The Fermi paradox is the puzzling conflict between the high likelihood of finding alien life or signs of alien life on earth and the fact that we have found none.

There are many explanations for this discrepancy (see Wikipedia Fermi paradox) but they ignore one important factor—self-replicating spacecraft. If we could build a spacecraft that made a copy of itself after it had landed then it can be shown that our galaxy, despite its vast size could be filled with such spacecraft in a few tens of millions of years.

The key question is whether it will ever be possible to build a spacecraft that could replicate itself. Such a spacecraft, although we could not build one today, does not appear to require any breakthrough that is beyond the bounds of current science. If the human race could build such a device ‘soon’, that is within say a thousand years, then thousands, possibly millions, of other civilizations must have been able to build such devices before now. The earth should therefore be full of self-replicating spacecraft.

I can hear you raising many objections but I think they can all be answered. This leaves the ‘Shafe paradox’ :), a subset of the Fermi paradox, ‘where are all the self-replicating spacecraft?’.

Objections Answered

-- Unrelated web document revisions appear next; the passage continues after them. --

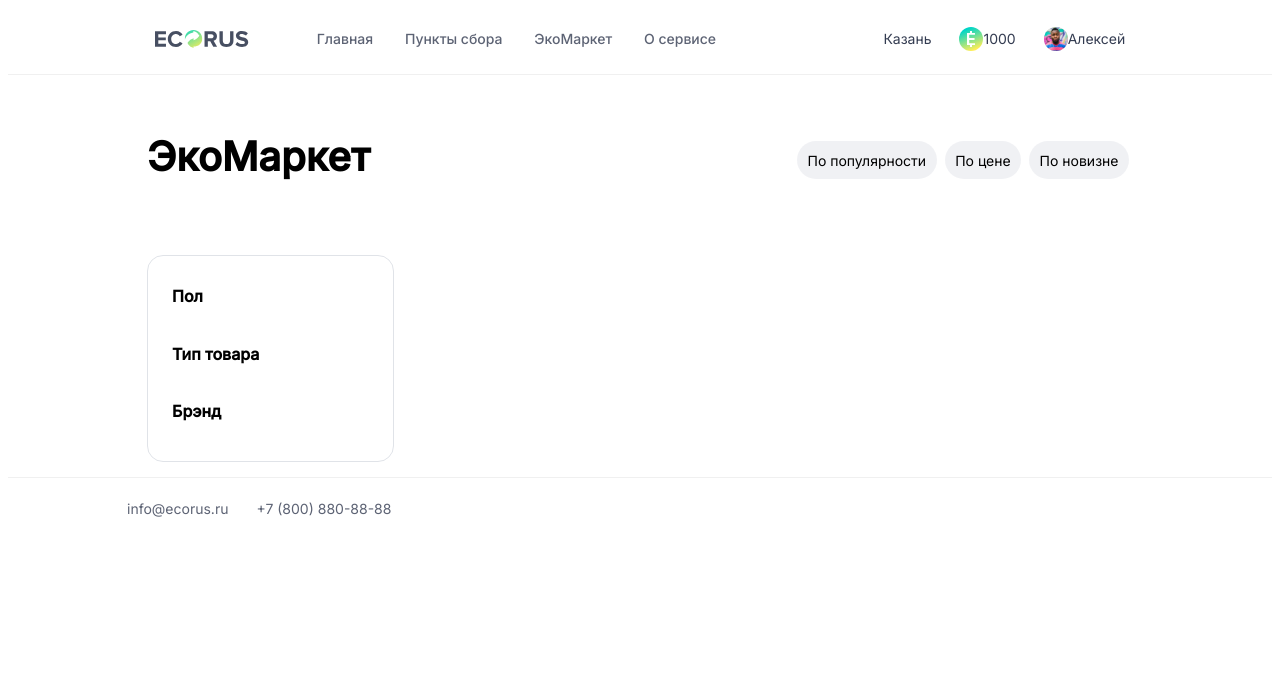
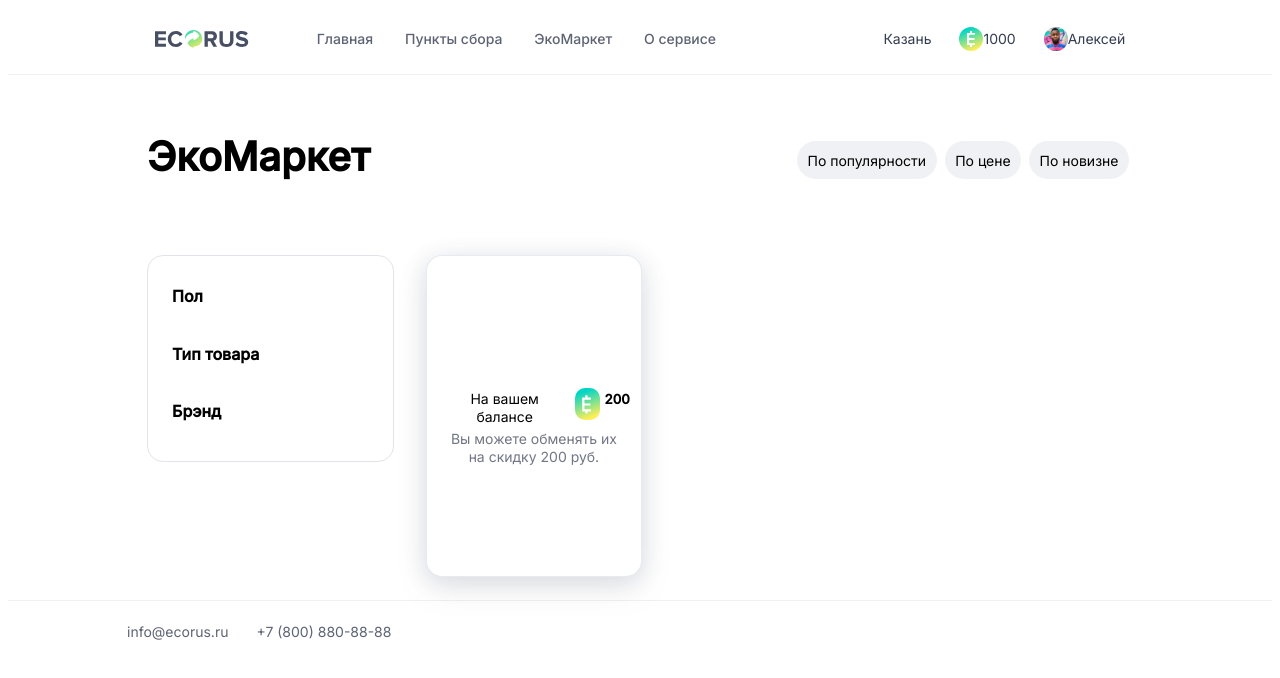
Before and after one commit to LeraRakhmankulova/EcarusAngularTeam, an Angular app in the folder app/: page /eco_market in a window 1280 px wide. Shown: the top 678 px of the page. Built offline with nearby package versions, Linux system fonts and the light colour scheme.

Commit message:
Add PromoCard

```diff
--- a/app/src/app/app.module.ts
+++ b/app/src/app/app.module.ts
@@ -12,6 +12,7 @@ import { SwiperModule } from 'swiper/angular';
 import {EcoMarketComponent} from "./pages/EcoMarket/EcoMarket.component";
 import 'swiper/css/navigation'
 import 'swiper/css'
+import {PromoCardComponent} from "./components/cards/promo-card/PromoCard.component";
 @NgModule({
   declarations: [
     AppComponent,
@@ -21,6 +22,7 @@ import 'swiper/css'
     BannerCardComponent,
     SwiperCardComponent,
     SwiperBannerComponent,
+    PromoCardComponent,
     EcoMarketComponent
   ],
   imports: [
--- /dev/null
+++ b/app/src/app/components/cards/promo-card/PromoCard.component.html
@@ -0,0 +1,15 @@
+<div class="card_product">
+  <div class="promo_card">
+    <div class="text_content">
+      <div class="flex_text">
+        <p>На вашем балансе </p>
+        <div class="union_wrapper">
+          <img src="../../../../assets/images/union.svg" class="wrapper_icon" />
+          <h5>{{price}}</h5>
+        </div>
+      </div>
+      <p class="price_text">Вы можете обменять их на скидку {{price}} руб.</p>
+    </div>
+<!--    <ModalButton text={"Получить промокод"} color={"white"} background={"#07C88E"} width={'100%'} disabled='' onClick={handleModalQRCode} type='' />-->
+  </div>
+</div>
--- /dev/null
+++ b/app/src/app/components/cards/promo-card/PromoCard.component.sass
@@ -0,0 +1,83 @@
+@mixin desktop
+    @media screen and (max-width: 1280px)
+        .text_content
+            margin: 5em 0
+        .promo_card
+            padding: 1em
+        .text_content
+            p
+                font-size: 12px
+
+@mixin laptop
+    @media screen and (max-width: 992px)
+        .text_content
+            margin: 4.5em 0 !important
+        .promo_card
+            padding: 0.6em !important
+        .text_content
+            p
+                font-size: 10px !important
+
+
+@mixin tablets
+    @media screen and (max-width: 768px)
+        .text_content
+            margin: 8em 0 !important
+        .promo_card
+            padding: 1.5em !important
+        .text_content
+            p
+                font-size: 14px !important
+
+
+body
+    @include laptop
+    @include desktop
+    @include tablets
+
+.union_wrapper
+    display: flex
+    margin: -0.5em 0 0 0.2em
+
+.wrapper_icon
+    background: linear-gradient(158.47deg, #00D5C7 16.08%, #FFEE57 85.85%)
+    padding: 0.4em 0.45em
+    margin: 1.25em 0.3em
+    border-radius: 10px
+
+
+.promo_card
+    padding: 1em
+    margin: 0
+    background: #FFFFFF
+    border: 1px solid rgba(62, 80, 114, 0.12)
+    box-shadow: 0px 12px 32px rgba(121, 121, 121, 0.12), 0px 4px 24px rgba(21, 45, 103, 0.12)
+    border-radius: 16px
+    button
+        padding: 1em
+        margin: 0
+        font-size: 14px
+.price_text
+    font-family: 'Inter'
+    font-style: normal
+    font-weight: 400
+    font-size: 14px
+    line-height: 18px
+    color: rgba(0, 11, 38, 0.56)
+    margin: -10px 0
+    padding: 0
+
+.text_content
+    margin: 6.5em 0
+    text-align: center
+    p
+        font-family: 'Inter'
+        font-style: normal
+        font-weight: 400
+        font-size: 14px
+        line-height: 18px
+
+.flex_text
+    text-align: center
+    justify-content: center
+    display: flex
--- /dev/null
+++ b/app/src/app/components/cards/promo-card/PromoCard.component.ts
@@ -0,0 +1,16 @@
+import { Component, Input, OnInit } from '@angular/core';
+
+@Component({
+  selector: 'app-promo-card',
+  templateUrl: './PromoCard.component.html',
+  styleUrls: ['./PromoCard.component.sass']
+})
+export class PromoCardComponent {
+
+  @Input() price: string;
+
+  constructor() {
+    this.price ="";
+  }
+
+}
--- a/app/src/app/pages/EcoMarket/EcoMarket.component.html
+++ b/app/src/app/pages/EcoMarket/EcoMarket.component.html
@@ -20,50 +20,33 @@
         </div>
 
       </div>
-      <div class="main_content">
+<!--      <div class={styles.hidden_button}>-->
+<!--        <button class={styles.filters_button} onClick={()-->
+<!--        => setOpen(!open)}>-->
+<!--        Фильтры-->
+<!--        </button>-->
+<!--      </div>-->
 
-        <div class="search_block_wrapper">
+<!--      <CustomSheet open={open} setOpen={setOpen}/>-->
+        <div class="main_content">
+
+          <div class="search_block_wrapper">
 
 
-          <div class="search_block">
-            <div class="search_type">
-              <h4>Пол</h4>
-            </div>
-            <div class="search_type">
-              <h4>Тип товара</h4>
-            </div>
-            <div class="search_type">
-              <h4>Брэнд</h4>
-            </div>
-
-          </div>
-<!--      <div class="hidden_button">-->
-<!--        <button class="filters_button">-->
-<!--          Фильтры-->
-<!--        </button>-->
-<!--      </div>-->
-    </div>
-  </div>
-<!--    </div></div>-->
-<!--      <CustomSheet open={open} setOpen={setOpen}/>-->
-<!--        <div class="main_content">-->
-
-<!--          <div class="search_block_wrapper">-->
-
-
-<!--            <div class="search_block">-->
-<!--              <div class="search_type">-->
-<!--                <h4>Пол</h4>-->
+            <div class="search_block">
+              <div class="search_type">
+                <h4>Пол</h4>
 <!--                {genders.map((gender, id) => (-->
-<!--                <Checkbox isChecked={gender.checked}-->
+<!--                                        <Checkbox-->
+<!--                                            isChecked={gender.checked}-->
 <!--                onChange={() => updateData(id, setGenders, genders)}-->
 <!--                label={gender.title}-->
 <!--                id={id}-->
 <!--                />))-->
 <!--                }-->
-<!--              </div>-->
-<!--              <div class="search_type">-->
-<!--                <h4>Тип товара</h4>-->
+              </div>
+              <div class="search_type">
+                <h4>Тип товара</h4>
 <!--                {chooseAllTypes.map((allTp, id) => (-->
 <!--                                        <Checkbox id={id} label={allTp.title} isChecked={allTp.checked}-->
 <!--                onChange={() => {-->
@@ -79,9 +62,9 @@
 <!--                id={id}-->
 <!--                />))-->
 <!--                }-->
-<!--              </div>-->
-<!--              <div class="search_type">-->
-<!--                <h4>Брэнд</h4>-->
+              </div>
+              <div class="search_type">
+                <h4>Брэнд</h4>
 <!--                {chooseAllBrands.map((allBr, id) => (-->
 <!--                                        <Checkbox id={id} label={allBr.title} isChecked={allBr.checked}-->
 <!--                onChange={() => {-->
@@ -97,19 +80,19 @@
 <!--                label={brand.title}-->
 <!--                id={id}/>)-->
 <!--                }-->
-<!--              </div>-->
+              </div>
 
-<!--            </div>-->
+            </div>
 
 
 <!--            <ModalButton text={"Сбросить фильтры"} color={"black"}-->
 <!--            background={"rgba(62, 80, 114, 0.08)"}-->
 <!--            width={'100%'} disabled='' onClick={() => resetFilters()} type=''/>-->
-<!--          </div>-->
-<!--          <div class="cards_block">-->
-<!--            <div class="card_product">-->
-<!--              <PromoCard price='200'/>-->
-<!--            </div>-->
+          </div>
+          <div class="cards_block">
+            <div class="card_product">
+              <app-promo-card price='200'></app-promo-card>
+            </div>
 <!--            {isShow ?-->
 <!--                                DataItems.map(item =>-->
 <!--                                    <div className={styles.card_product}>-->
@@ -124,11 +107,11 @@
 <!--                                        <ProductCardPlug/>-->
 <!--                                    </div>)}-->
 
-<!--          </div>-->
+          </div>
 
-<!--        </div>-->
+        </div>
 
-<!--    </div>-->
+    </div>
 
-<!--  </div>-->
+  </div>
 <!--</Trail>-->
```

  1. The galaxy is very big so why do you say it could be filled in only a few tens of millions of years?
    1. Voyager I would take about 80,000 years to reach our nearest star Proxima Centauri which is 4.2 light years away. Assume that it is possible to build a self-replicating spacecraft (SRS) that is eighty times faster, about 1,300 kilometers per second, then it would take about 1,000 years. Our galaxy is about 100,000 light years across so it would take 24 million years to cross the galaxy. How many stars have planets or asteroids containing the material to replicate a SRS? If we assume one in 1,000 stars then our SRS will replicate itself every 1 million years. If our SRS makes just 10 copies each time then after 12 replications the number of copies travelling across our galaxy will exceed the number of stars in our galaxy, roughly 300 billion. After 100 million years our entire galaxy will have turned into self-replicating spacecraft.
  2. Is it possible for a spacecraft to survive in space for a million years?
    1. Not easily. It is possible a small craft could travel faster and it is possible more stars than one in a thousand have suitable material orbiting them. Another solution is that the self-replicating spacecraft is also self-repairing as the two requirements are similar. With suitable spare material and with multiple copies of each part when damage is detected in one copy that copy could be repaired.
  3. Why would any intelligent lifeform build such a device?
    1. Because it is possible. If only a small percentage of lifeforms built such a device then we should see them on earth.
  4. After landing on a planet to replicate could the spacecraft reach escape velocity?
    1. It may be sensible to never land on a planet as large as earth but to use the material from asteroids to replicate. We should see evidence of this is we examine asteroids closely.